S1: Boy, there’s nothing like hearing your mom give her theory of why you are the way that you are, like, unprompted. I just mean just wakes you up like coffee, doesn’t it? Gosh, I do have a couple of thoughts that I’d love to sort of have us all think about as we are guiding our answers here. If that’s right, one of them is this feels pretty important to me. Letter writer makes so much sense that you feel troubled and hurt by your mother’s reaction. That makes a great deal of sense. One thing that I would discourage you from doing is comparing it to an imaginary coming out where you were gay or bi or whatever. You know, there was this sort of implicit pairing of like, I need parity with the imaginary gay version of myself and I bet my mom would have been cool. And somehow there’s this implication that gayness took something away from me maybe, or is getting something that I’m not getting. And I think that that’s unnecessary. You know, first of all, because you don’t know what your mom would have said or done had you come out as something else, possibly she would have had something really dumb to say about that to some people are great about talking about queer people in general. And then when their kid comes out, all of a sudden it’s, you know, I don’t want to say anything but used to dress really well in high school. Another, that you’re in college, you wear a lot of pajamas. And I just wonder if that’s connected. So let that one go just because I don’t think that’s going to be productive. The problem is that your mom had a bad reaction to your coming out as asexual. Not that she might have been nicer if you had come out as a lesbian. And then I think, you know, I felt a sense in this letter of like there’s fear of a cause, like if for any reason this were connected to a hormonal imbalance or a chronic illness or relationship with my father, it would mean less than it does now. I would have to give it up. I might have to let it go. Somebody would would be able to judge me. And again, I don’t encourage you to go looking for causes. I don’t think that’s useful. I don’t think it’s useful for Transgenes or Gaynes. I think it’s much more productive and worthwhile and valuable to simply think about what kind of person you are and what kind of life you would like to lead. But, you know, if part of you is really scared of like, oh, no, that can’t be true. Like, I would just go with, like, so what? You know, like who knows. Like, maybe it is I don’t really know why you would go looking for a cause unless on some level you were hoping to eradicate it. So I think that might have been your fears, like your mom wanted to explain it away. And so I would just say don’t get defensive about that in response. Just go with a sort of gentle look. Who knows? Maybe impossible to know.

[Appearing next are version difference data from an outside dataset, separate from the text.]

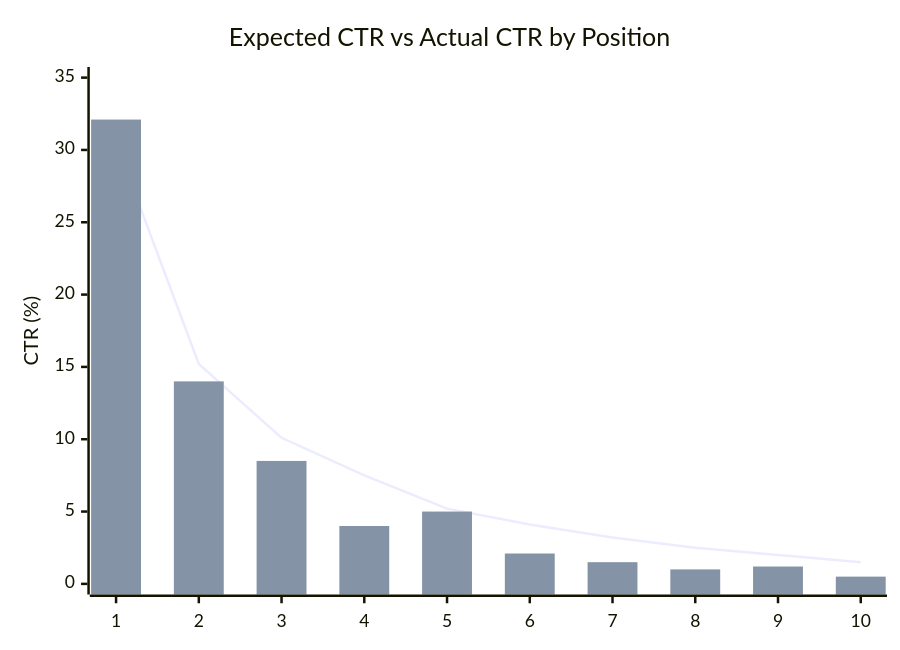
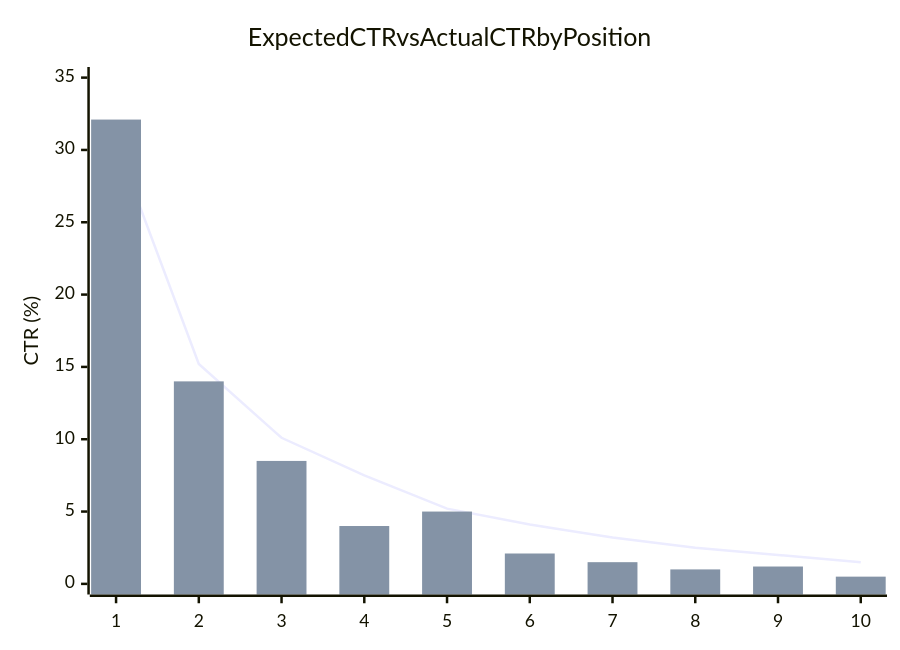
The first of 2 diagrams in content/post/gsc_rewrite/index.ar.md (kenjinote/blog), drawn with Mermaid before and after one commit. The commit also changed other lines of this file and 703 other files, not shown here.

Commit message:
Fix: Remove quotes from Mermaid link texts and timeline definitions to support Mermaid 11.4.1

````diff
--- a/content/post/gsc_rewrite/index.ar.md
+++ b/content/post/gsc_rewrite/index.ar.md
@@ -39,8 +39,8 @@
 ```mermaid
 xychart-beta
-    title "Expected CTR vs Actual CTR by Position"
+    title Expected CTR vs Actual CTR by Position
     x-axis ["1", "2", "3", "4", "5", "6", "7", "8", "9", "10"]
     y-axis "CTR (%)" 0 --> 35
     line [30.5, 15.2, 10.1, 7.5, 5.2, 4.1, 3.2, 2.5, 2.0, 1.5]
     bar [32.1, 14.0, 8.5, 4.0, 5.0, 2.1, 1.5, 1.0, 1.2, 0.5]
 ```
````
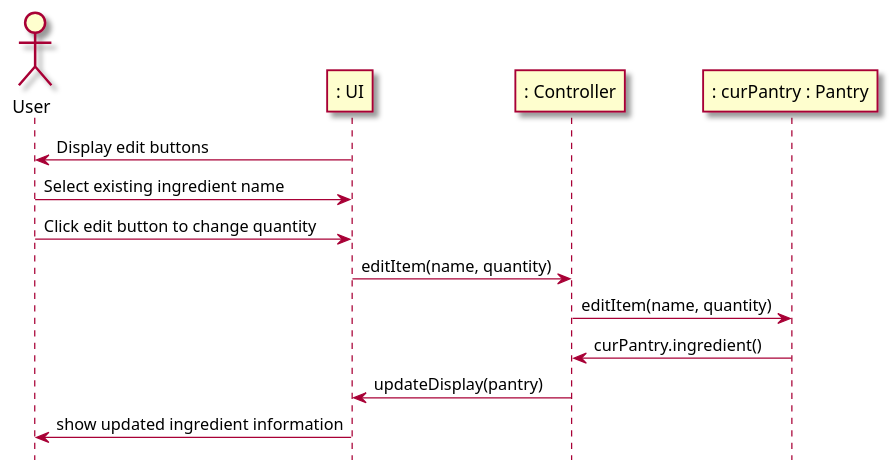
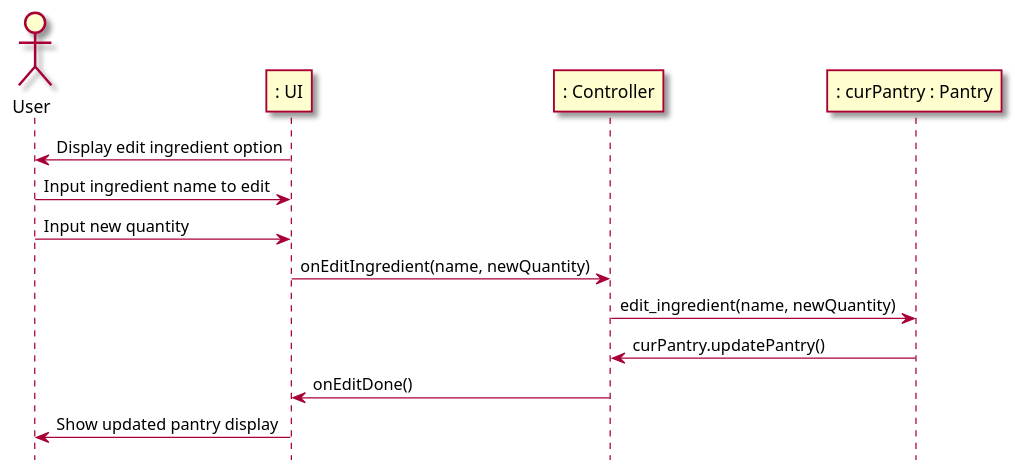
One commit to berthashipper/Pantry-Pal-Android-Application changed the seventh of 8 diagrams in intellij/doc/use-cases/manage_pantry.md. Above: the diagram before and after it, drawn with PlantUML. The commit also changed other lines of this file and 11 other files, not shown here.

Commit message:
Updated sequence diagrams and workflows to reflect real code

`````diff
--- a/intellij/doc/use-cases/manage_pantry.md
+++ b/intellij/doc/use-cases/manage_pantry.md
@@ -203,22 +181,23 @@
 ```plantuml
 @startuml
 skin rose
 
 hide footbox
 
 actor User as user
 participant ": UI" as ui
-participant ": Controller"  as cont
+participant ": Controller" as cont
 participant ": curPantry : Pantry" as pantry
 
-ui -> user : Display edit buttons
-user -> ui : Select existing ingredient name
-user -> ui : Click edit button to change quantity
-ui -> cont : editItem(name, quantity)
-cont -> pantry : editItem(name, quantity)
-pantry -> cont : curPantry.ingredient()
-cont -> ui : updateDisplay(pantry)
-ui -> user : show updated ingredient information
+ui -> user : Display edit ingredient option
+user -> ui : Input ingredient name to edit
+user -> ui : Input new quantity
+ui -> cont : onEditIngredient(name, newQuantity)
+cont -> pantry : edit_ingredient(name, newQuantity)
+pantry -> cont : curPantry.updatePantry()
+cont -> ui : onEditDone()
+ui -> user : Show updated pantry display
 
 @enduml
+
 ````
`````
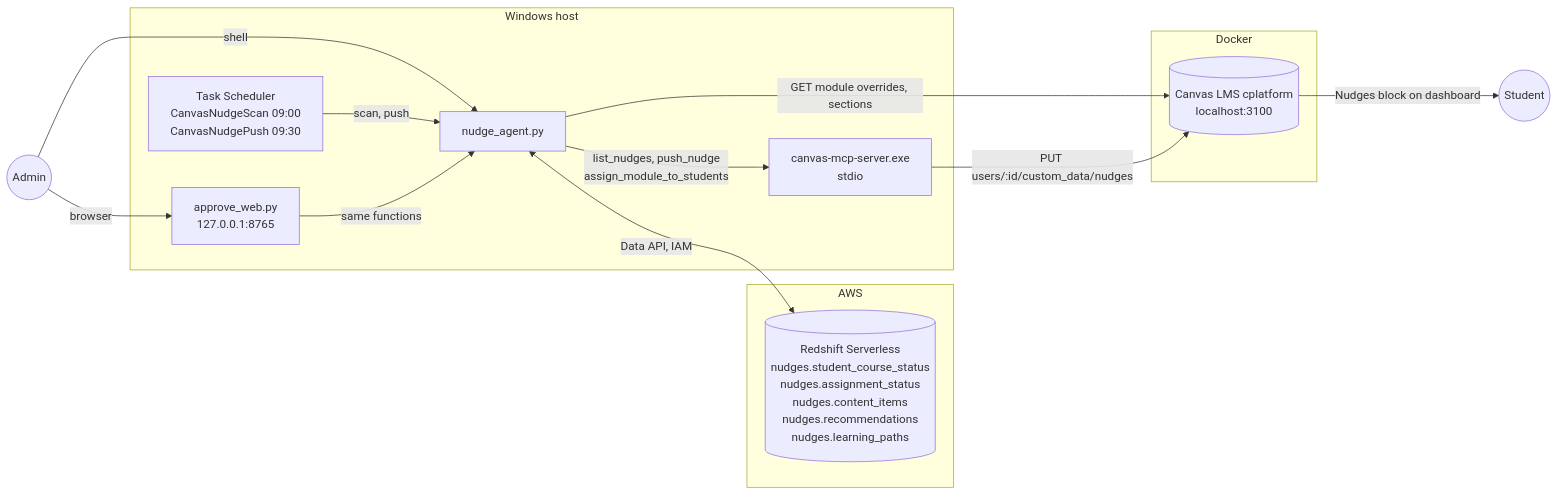
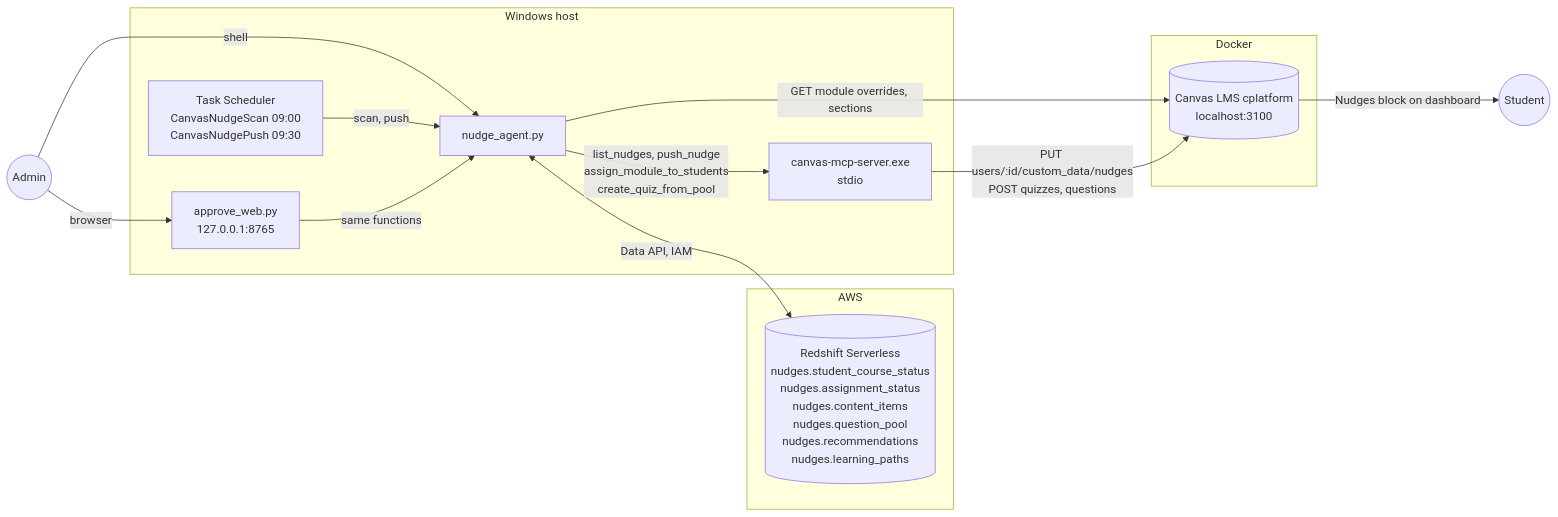
The first of 7 diagrams in docs/ARCHITECTURE.md (rdpatilds/nudge-agent), drawn with Mermaid before and after one commit. The commit also changed other lines of this file and 11 other files, not shown here.

Commit message:
Rule R2: practice quiz from the question pool through the MCP quiz tool

````diff
--- a/docs/ARCHITECTURE.md
+++ b/docs/ARCHITECTURE.md
@@ -24,24 +24,24 @@
 ```mermaid
 flowchart LR
     subgraph AWS
-        RS[(Redshift Serverless<br/>nudges.student_course_status<br/>nudges.assignment_status<br/>nudges.content_items<br/>nudges.recommendations<br/>nudges.learning_paths)]
+        RS[(Redshift Serverless<br/>nudges.student_course_status<br/>nudges.assignment_status<br/>nudges.content_items<br/>nudges.question_pool<br/>nudges.recommendations<br/>nudges.learning_paths)]
     end
     subgraph Windows host
         Sched[Task Scheduler<br/>CanvasNudgeScan 09:00<br/>CanvasNudgePush 09:30]
         CLI[nudge_agent.py]
         Web[approve_web.py<br/>127.0.0.1:8765]
         MCP[canvas-mcp-server.exe<br/>stdio]
     end
     subgraph Docker
         Canvas[(Canvas LMS cplatform<br/>localhost:3100)]
     end
     Admin((Admin)) -->|browser| Web
     Admin -->|shell| CLI
     Sched -->|scan, push| CLI
     Web -->|same functions| CLI
     CLI <-->|Data API, IAM| RS
-    CLI -->|list_nudges, push_nudge<br/>assign_module_to_students| MCP
+    CLI -->|list_nudges, push_nudge<br/>assign_module_to_students<br/>create_quiz_from_pool| MCP
     CLI -->|GET module overrides, sections| Canvas
-    MCP -->|PUT users/:id/custom_data/nudges| Canvas
+    MCP -->|PUT users/:id/custom_data/nudges<br/>POST quizzes, questions| Canvas
     Canvas -->|Nudges block on dashboard| Student((Student))
 ```
````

S2: I think also it’s like her parents like are like, you know, LGBTQ allies, which is great. So they’re not ignorant about LGBTQ. People or maybe whatever. We don’t know what the reaction would have been, but it sounds like they don’t know much about asexuality. So we go back to the whole thing, like, why, why? Why? Like coming to the reason why, which is like a log like sometimes when people come out there, like, is because of this or you don’t often you get the reasons. It sounds like it’s more of an ignorance and not understanding what sexuality is. I just think it’s to me it’s very parallel to how when some people come out and people are like, no, you’re not, it’s a phase or is because of this or is because you’re you spend too much time with your cousin or you don’t understand yourself, whatever it sounds, just kind of everyone
S1: feels that
S2: way. Right. Right. Yeah, exactly right. I just think it’s to me it’s like, yeah, it’s unfortunate. It sounds just coming from an ignorance of what a sexuality is. And like I got to say, like, everybody’s relationship with their parent is different and every parent is different. So how you go forward with your mother, I think depends on a lot of things that I’m really not equipped to answer. I don’t know. I think this is a little like my dad now is eighty two. And we I work a lot in a relationship. He’s like, we have a great relationship, but it’s also like, OK, what are the battles worthwhile to fight? I want a great relationship with my dad and we love each other very much. But just like, you know, I got to choose my battles,
S3: I you know, I feel like a lot of the shame that we carry really isn’t our shame. It’s been handed to us from certain people that provide responses like like your mom did, which which almost you know, I don’t know, I I always feel and when I came out, it was a very difficult process and time and things of that nature that we all kind of grew into this place where we can openly talk about it. Now, there was a time when I wasn’t able to, but I think Danny and Abby, I loved what you both have said, like, it is kind of needing to know what type of relationship you want to have without changing yourself, because you need to own yourself and love yourself and be proud of this. This is yours. Like, take a look at the relationship you want and and you can only control yourself. You cannot control another person, including our parents or but we can give them patients in time and unconditional love if that’s something that they need. Yeah.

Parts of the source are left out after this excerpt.